Use These 7 Tips to Save on Insulation
When you’re considering new insulation, keep these seven tips in mind that will save on both money and efficiency.
Determine Your Needs for Insulation
Check along the attic to see if you have insulation at all, and if so, determine its condition. If you can’t tell from the attic, scan the exterior walls for patched holes — a telltale sign that blown-in insulation was installed.
Inspect other drafty areas of the home. If your insulation looks OK but your house doesn’t hold temperature well, consider that other areas (like windows) actually may be to blame.
Check for Old Insulation

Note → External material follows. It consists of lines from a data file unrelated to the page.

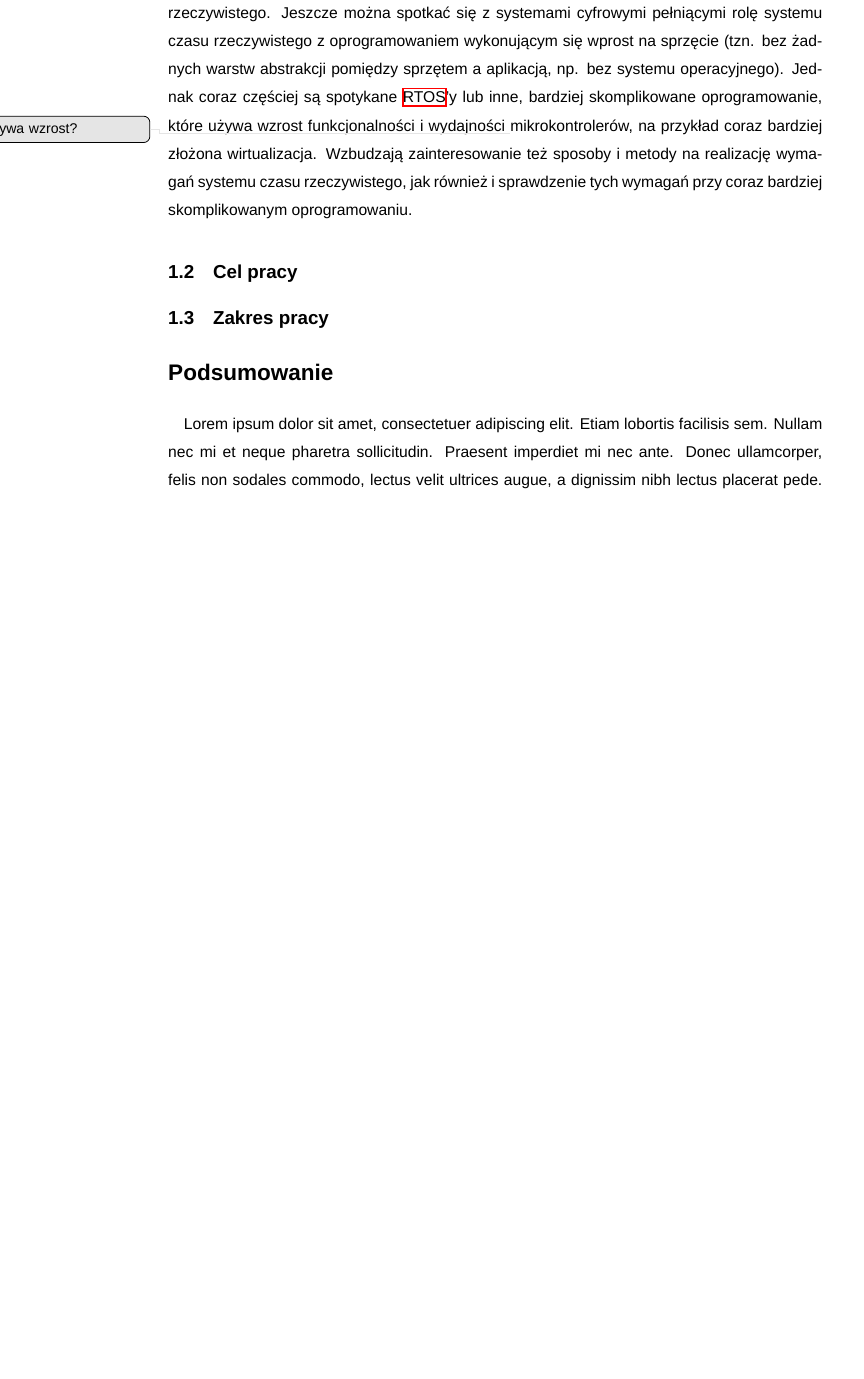
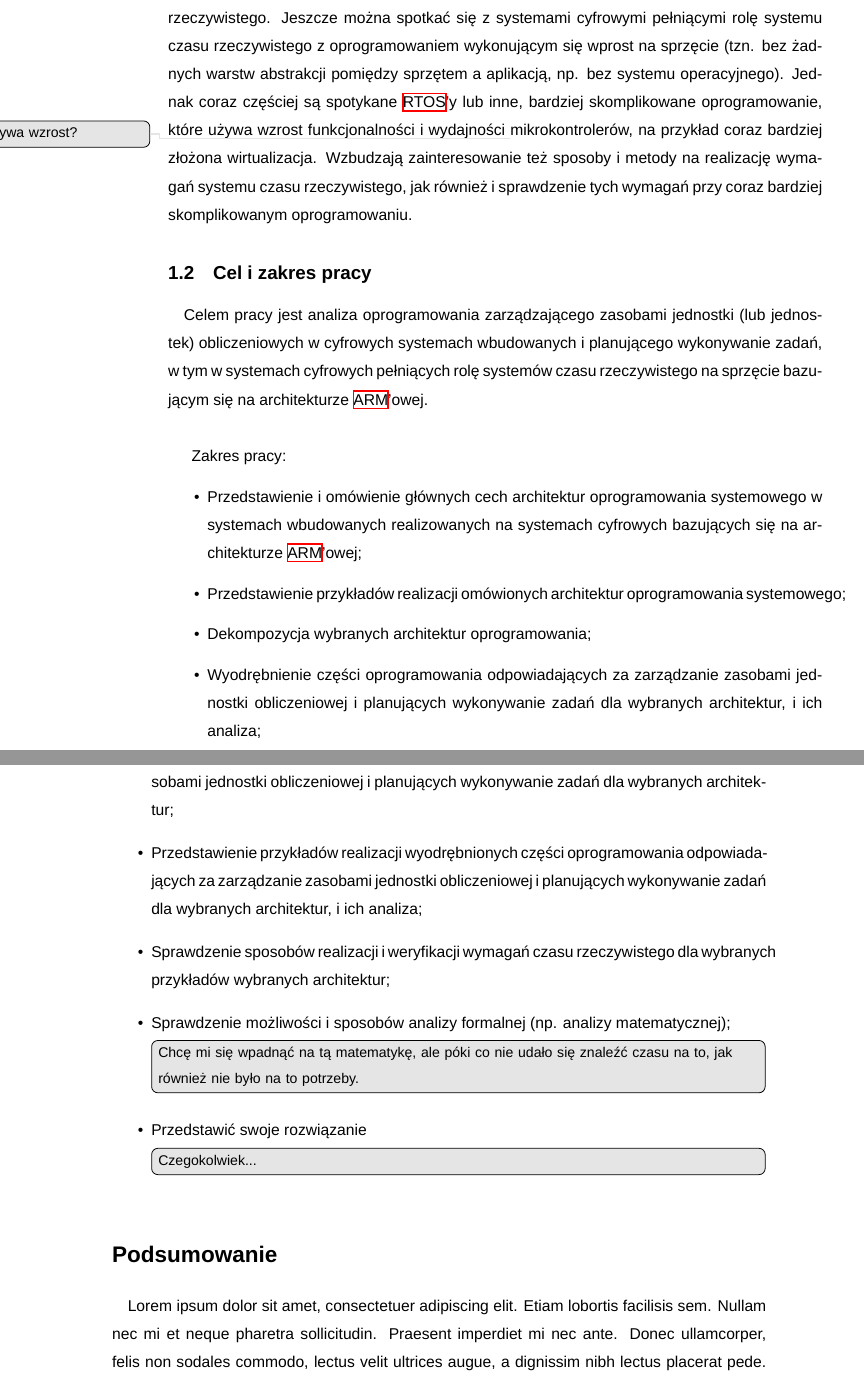
Before and after one commit to DaniilKl/GraduateWork, a LaTeX thesis (Docs/Thesis/main.tex, which reads Docs/Thesis/Sections/MainSections/Intro.tex): part of page 5 of 6 before the commit and two parts of pages 5 and 6 of 8 after it, the two joined at a grey line, cut so that both start at the same text, the shorter picture padded with empty space. Compiled offline with XeLaTeX; a missing font is replaced by an installed copy or a similar font.

Commit message:
WIP: Docs: Thesis: Sections: add objective and scope
Signed-off-by: Daniil Klimuk <danik.klimuk13@gmail.com>

```diff
--- a/Docs/Thesis/Sections/MainSections/Intro.tex
+++ b/Docs/Thesis/Sections/MainSections/Intro.tex
@@ -32,8 +32,27 @@ wydajności \todo{używa wzrost?} mikrokontrolerów, na przykład coraz bardziej
 Wzbudzają zainteresowanie też sposoby i metody na realizację wymagań systemu czasu rzeczywistego, jak
 również i sprawdzenie tych wymagań przy coraz bardziej skomplikowanym oprogramowaniu.
 
-\subsection{Cel pracy}
+\subsection{Cel i zakres pracy}
 
-\subsection{Zakres pracy}
+\paragraph{}
+Celem pracy jest analiza oprogramowania zarządzającego zasobami jednostki (lub jednostek)
+obliczeniowych w cyfrowych systemach wbudowanych i planującego wykonywanie zadań, w tym w systemach
+cyfrowych pełniących rolę systemów czasu rzeczywistego na sprzęcie bazującym się na architekturze
+\acrshort{arm}'owej.\\
+
+Zakres pracy:
+\begin{itemize}
+    \item Przedstawienie i omówienie głównych cech architektur oprogramowania systemowego w systemach wbudowanych realizowanych na systemach cyfrowych bazujących się na architekturze \acrshort{arm}'owej;
+    \item Przedstawienie przykładów realizacji omówionych architektur oprogramowania systemowego;
+    \item Dekompozycja wybranych architektur oprogramowania;
+    \item Wyodrębnienie części oprogramowania odpowiadających za zarządzanie zasobami jednostki obliczeniowej i planujących wykonywanie zadań dla wybranych architektur, i ich analiza;
+    \item Analiza wyodrębnionych części oprogramowania odpowiadających za zarządzanie zasobami jednostki obliczeniowej i planujących wykonywanie zadań dla wybranych architektur;
+    \item Przedstawienie przykładów realizacji wyodrębnionych części oprogramowania odpowiadających za zarządzanie zasobami jednostki obliczeniowej i planujących wykonywanie zadań dla wybranych architektur, i ich analiza;
+    \item Sprawdzenie sposobów realizacji i weryfikacji wymagań czasu rzeczywistego dla wybranych przykładów wybranych architektur;
+    \item Sprawdzenie możliwości i sposobów analizy formalnej (np. analizy matematycznej);
+    \todo[inline]{Chcę mi się wpadnąć na tą matematykę, ale póki co nie udało się znaleźć czasu na to, jak również nie było na to potrzeby.}
+    \item Przedstawić swoje rozwiązanie
+    \todo[inline]{Czegokolwiek...}
+\end{itemize}
 
 \end{document}
```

Everything from newspaper to corncobs has been used in the past to insulate homes. The older the house, the more likely you are to receive a surprise when removing old insulation. If the material is natural and not rotting, leave it. If you find that it’s in poor condition, have it removed to prevent mold and mildew.
The biggest problem is insulation with asbestos. In many cases, it’s too invasive to remove it all – and it’s much less toxic if it isn’t moved. Homeowners also may choose to encapsulate the asbestos, since the material is only dangerous when airborne.

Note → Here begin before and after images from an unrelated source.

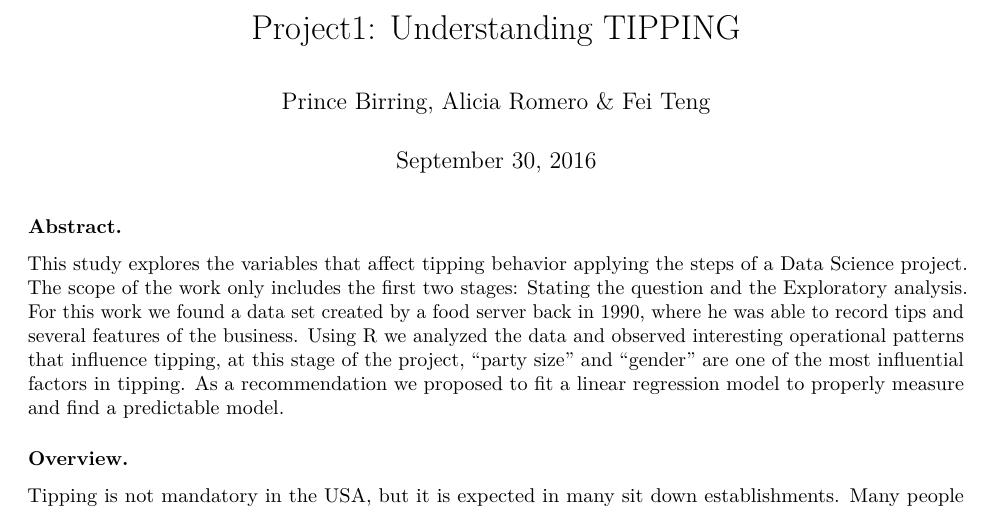
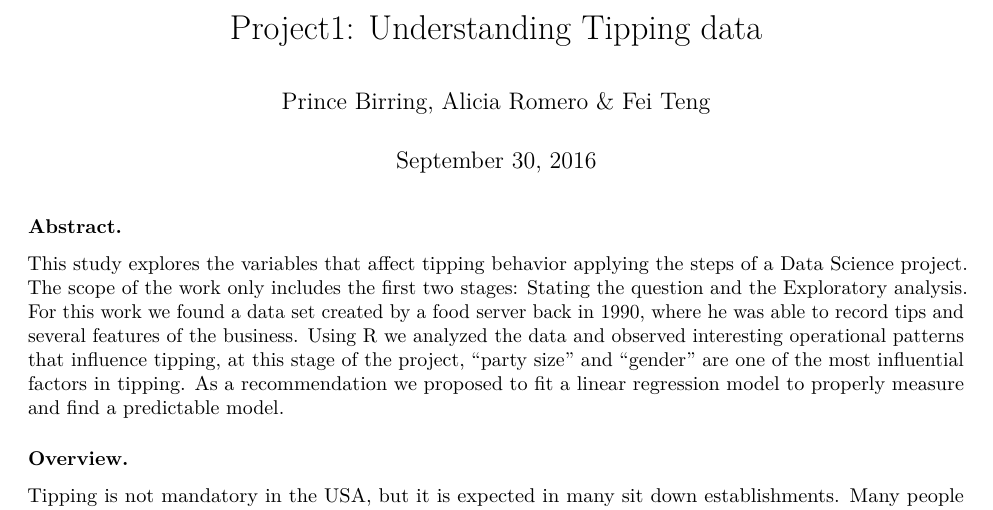
Before and after one commit to princebirring/Introduction-to-Data-Science, an R Markdown document (Midterm-Project/Tipping EDA.Rmd): part of page 1 of 20, cut so that both start at the same text. Rendered offline with R 4.5, knitr and Pandoc, then LaTeX, with nearby package versions; some code elsewhere in the file could not run offline.

Commit message:
Update and rename Tipping Analysis R Markdown.Rmd to Tipping EDA.Rmd

```diff
--- a/Midterm-Project/Tipping Analysis R Markdown.Rmd
+++ b/Midterm-Project/Tipping EDA.Rmd
@@ -1,5 +1,5 @@
 ---
-title: 'Project1: Understanding TIPPING'
+title: 'Project1: Understanding Tipping data'
 author: "Prince Birring, Alicia Romero & Fei Teng"
 date: "September 30, 2016"
 output: pdf_document
```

Select the Right Form of Insulation
There are four main categories of insulation: loose fill, batts, rigid boards, and expanding sprays. Rigid boards and batts typically are used in renovations that replace walls or finish attics. Loose fill is common in old homes because it can reach tight spaces without changing the finish. Spray foam insulation is versatile, but it can be an expensive option.
Know How Much You Need

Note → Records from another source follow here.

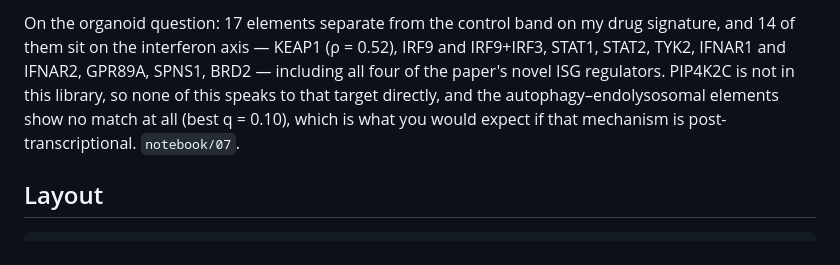
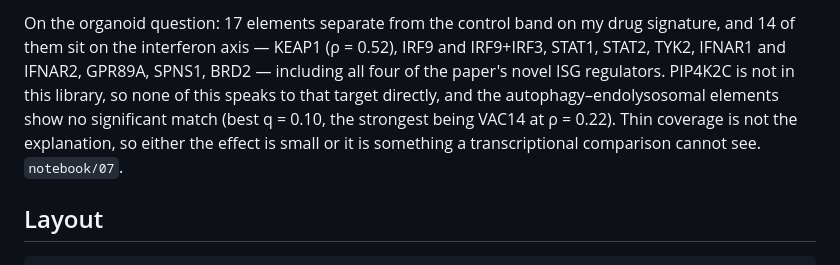
Before and after one commit to hbusra/crispri-perturbseq-sarscov2, a Markdown page: README.md, the part around the change. GitHub-like rendering.

```diff
--- a/README.md
+++ b/README.md
@@ -48,8 +48,10 @@ signature, and 14 of them sit on the interferon axis — KEAP1 (ρ = 0.52), IRF9
 IRF9+IRF3, STAT1, STAT2, TYK2, IFNAR1 and IFNAR2, GPR89A, SPNS1, BRD2 —
 including all four of the paper's novel ISG regulators. PIP4K2C is not in this
 library, so none of this speaks to that target directly, and the
-autophagy–endolysosomal elements show no match at all (best q = 0.10), which is
-what you would expect if that mechanism is post-transcriptional. `notebook/07`.
+autophagy–endolysosomal elements show no significant match (best q = 0.10, the
+strongest being VAC14 at ρ = 0.22). Thin coverage is not the explanation, so
+either the effect is small or it is something a transcriptional comparison cannot
+see. `notebook/07`.
 
 ## Layout
 
```
Also changed, not shown: docs/overview.md (+9 -4 lines), results/figures/organoid_signatures.png, 1 other file.
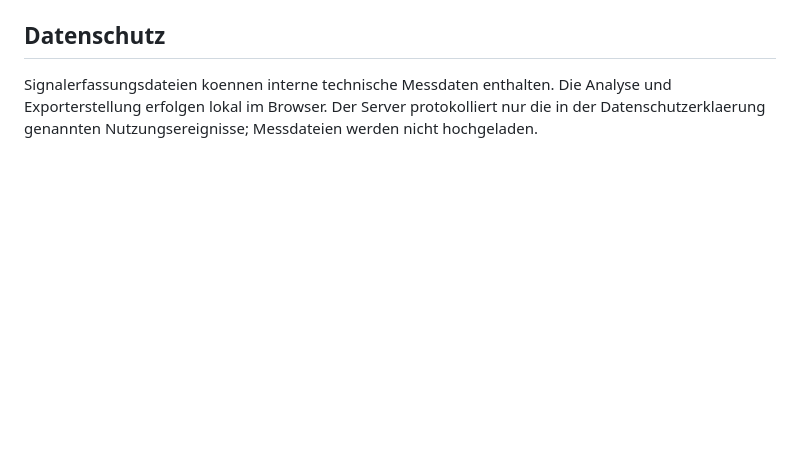
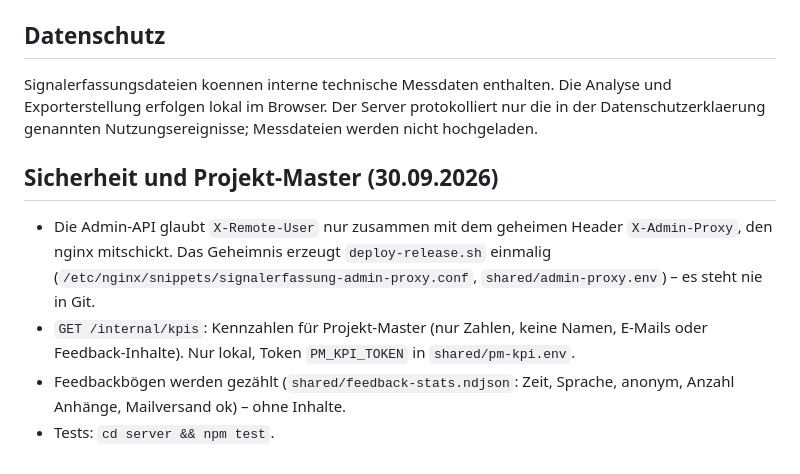
Before and after one commit to enic1-cmd/scania-signalerfassung, a Markdown page: README.md, the part around the change. GitHub-like rendering; blank space fills up the shorter version.

Commit message:
Document admin proxy secret, KPI endpoint and feedback counter
Co-Authored-By: Claude Opus 5.5 <noreply@anthropic.com>

```diff
--- a/README.md
+++ b/README.md
@@ -52,3 +52,10 @@ Benutzer, Nutzungsstatistik, Zugangsanfragen und die optionale Mail-Konfiguratio
 ## Datenschutz
 
 Signalerfassungsdateien koennen interne technische Messdaten enthalten. Die Analyse und Exporterstellung erfolgen lokal im Browser. Der Server protokolliert nur die in der Datenschutzerklaerung genannten Nutzungsereignisse; Messdateien werden nicht hochgeladen.
+
+## Sicherheit und Projekt-Master (30.09.2026)
+
+- Die Admin-API glaubt `X-Remote-User` nur zusammen mit dem geheimen Header `X-Admin-Proxy`, den nginx mitschickt. Das Geheimnis erzeugt `deploy-release.sh` einmalig (`/etc/nginx/snippets/signalerfassung-admin-proxy.conf`, `shared/admin-proxy.env`) – es steht nie in Git.
+- `GET /internal/kpis`: Kennzahlen für Projekt-Master (nur Zahlen, keine Namen, E-Mails oder Feedback-Inhalte). Nur lokal, Token `PM_KPI_TOKEN` in `shared/pm-kpi.env`.
+- Feedbackbögen werden gezählt (`shared/feedback-stats.ndjson`: Zeit, Sprache, anonym, Anzahl Anhänge, Mailversand ok) – ohne Inhalte.
+- Tests: `cd server && npm test`.
```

The higher the R-value (the thermal resistance of the material) of the insulation you choose, the less it’ll take to complete your job. Most regions have recommended ratings and depths per the United States Department of Energy, so you’ll know that you’re getting enough protection.
Know Where to Install
With older homes, most heat is lost through the roof because warm air rises. The attic usually is the first place to add insulation. Depending on the purpose of the room, insulate the floor or the spaces between the rafters for maximum effectiveness.
Plan Ahead for Moisture
Make sure that you’re always aware of ventilation. Blocked gable vents and soffits can cause moisture to build up within your home and cause health and safety issues. Remember to let the house breathe.
Consider Green Alternatives
There are all sorts of new ways to insulate your home — without harming the environment. Blown-in cellulose, for example, is made from old newspapers that are treated to be resistant to fire.
If you need help insulating your home, consider calling the experts at 25 Dollar Plumbing. We would love to help you save money and keep your home more comfortable by improving your home insulation. Contact us today for more information.